WHAT TO WORK ON: Restate the listing below word for word; no pictures belong in the copy.

SOURCE DATA:
·····
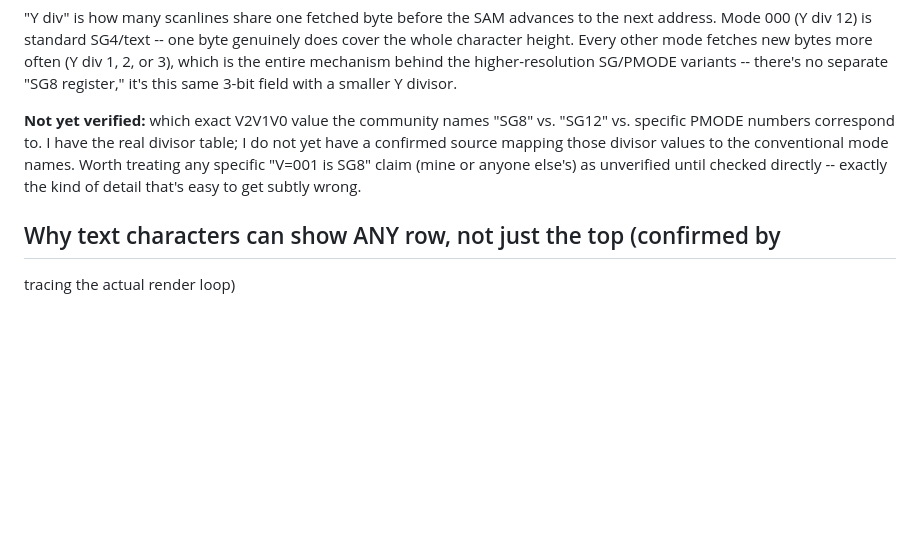
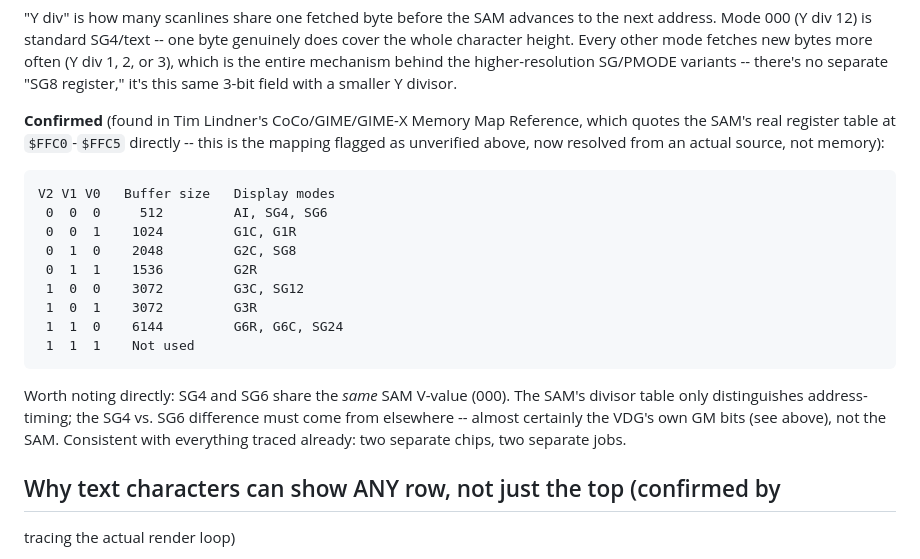
Before and after one commit to erroneus0-ops/WebUI-debug-dev, a Markdown page: SG_MODE_RESEARCH.md, the part around one of its changes. GitHub-like rendering; blank space fills up the shorter version.

````diff
--- a/SG_MODE_RESEARCH.md
+++ b/SG_MODE_RESEARCH.md
@@ -47,12 +47,28 @@ mechanism behind the higher-resolution SG/PMODE variants -- there's no
 separate "SG8 register," it's this same 3-bit field with a smaller Y
 divisor.
 
-**Not yet verified:** which exact V2V1V0 value the community names "SG8"
-vs. "SG12" vs. specific PMODE numbers correspond to. I have the real
-divisor table; I do not yet have a confirmed source mapping those divisor
-values to the conventional mode names. Worth treating any specific
-"V=001 is SG8" claim (mine or anyone else's) as unverified until checked
-directly -- exactly the kind of detail that's easy to get subtly wrong.
+**Confirmed** (found in Tim Lindner's CoCo/GIME/GIME-X Memory Map Reference,
+which quotes the SAM's real register table at `$FFC0`-`$FFC5` directly --
+this is the mapping flagged as unverified above, now resolved from an
+actual source, not memory):
+
+```
+V2 V1 V0   Buffer size   Display modes
+ 0  0  0     512         AI, SG4, SG6
+ 0  0  1    1024         G1C, G1R
+ 0  1  0    2048         G2C, SG8
+ 0  1  1    1536         G2R
+ 1  0  0    3072         G3C, SG12
+ 1  0  1    3072         G3R
+ 1  1  0    6144         G6R, G6C, SG24
+ 1  1  1    Not used
+```
+
+Worth noting directly: SG4 and SG6 share the *same* SAM V-value (000).
+The SAM's divisor table only distinguishes address-timing; the SG4 vs. SG6
+difference must come from elsewhere -- almost certainly the VDG's own GM
+bits (see above), not the SAM. Consistent with everything traced already:
+two separate chips, two separate jobs.
 
 ## Why text characters can show ANY row, not just the top (confirmed by
 tracing the actual render loop)
````
Also changed, not shown: other parts of SG_MODE_RESEARCH.md (+70 -5 lines).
·····
YOUR RESPONSE:
Before and after one commit to erroneus0-ops/WebUI-debug-dev, a Markdown page: SG_MODE_RESEARCH.md, the part around one of its changes. GitHub-like rendering; blank space fills up the shorter version.

````diff
--- a/SG_MODE_RESEARCH.md
+++ b/SG_MODE_RESEARCH.md
@@ -47,12 +47,28 @@ mechanism behind the higher-resolution SG/PMODE variants -- there's no
 separate "SG8 register," it's this same 3-bit field with a smaller Y
 divisor.
 
-**Not yet verified:** which exact V2V1V0 value the community names "SG8"
-vs. "SG12" vs. specific PMODE numbers correspond to. I have the real
-divisor table; I do not yet have a confirmed source mapping those divisor
-values to the conventional mode names. Worth treating any specific
-"V=001 is SG8" claim (mine or anyone else's) as unverified until checked
-directly -- exactly the kind of detail that's easy to get subtly wrong.
+**Confirmed** (found in Tim Lindner's CoCo/GIME/GIME-X Memory Map Reference,
+which quotes the SAM's real register table at `$FFC0`-`$FFC5` directly --
+this is the mapping flagged as unverified above, now resolved from an
+actual source, not memory):
+
+```
+V2 V1 V0   Buffer size   Display modes
+ 0  0  0     512         AI, SG4, SG6
+ 0  0  1    1024         G1C, G1R
+ 0  1  0    2048         G2C, SG8
+ 0  1  1    1536         G2R
+ 1  0  0    3072         G3C, SG12
+ 1  0  1    3072         G3R
+ 1  1  0    6144         G6R, G6C, SG24
+ 1  1  1    Not used
+```
+
+Worth noting directly: SG4 and SG6 share the *same* SAM V-value (000).
+The SAM's divisor table only distinguishes address-timing; the SG4 vs. SG6
+difference must come from elsewhere -- almost certainly the VDG's own GM
+bits (see above), not the SAM. Consistent with everything traced already:
+two separate chips, two separate jobs.
 
 ## Why text characters can show ANY row, not just the top (confirmed by
 tracing the actual render loop)
````
Also changed, not shown: other parts of SG_MODE_RESEARCH.md (+70 -5 lines).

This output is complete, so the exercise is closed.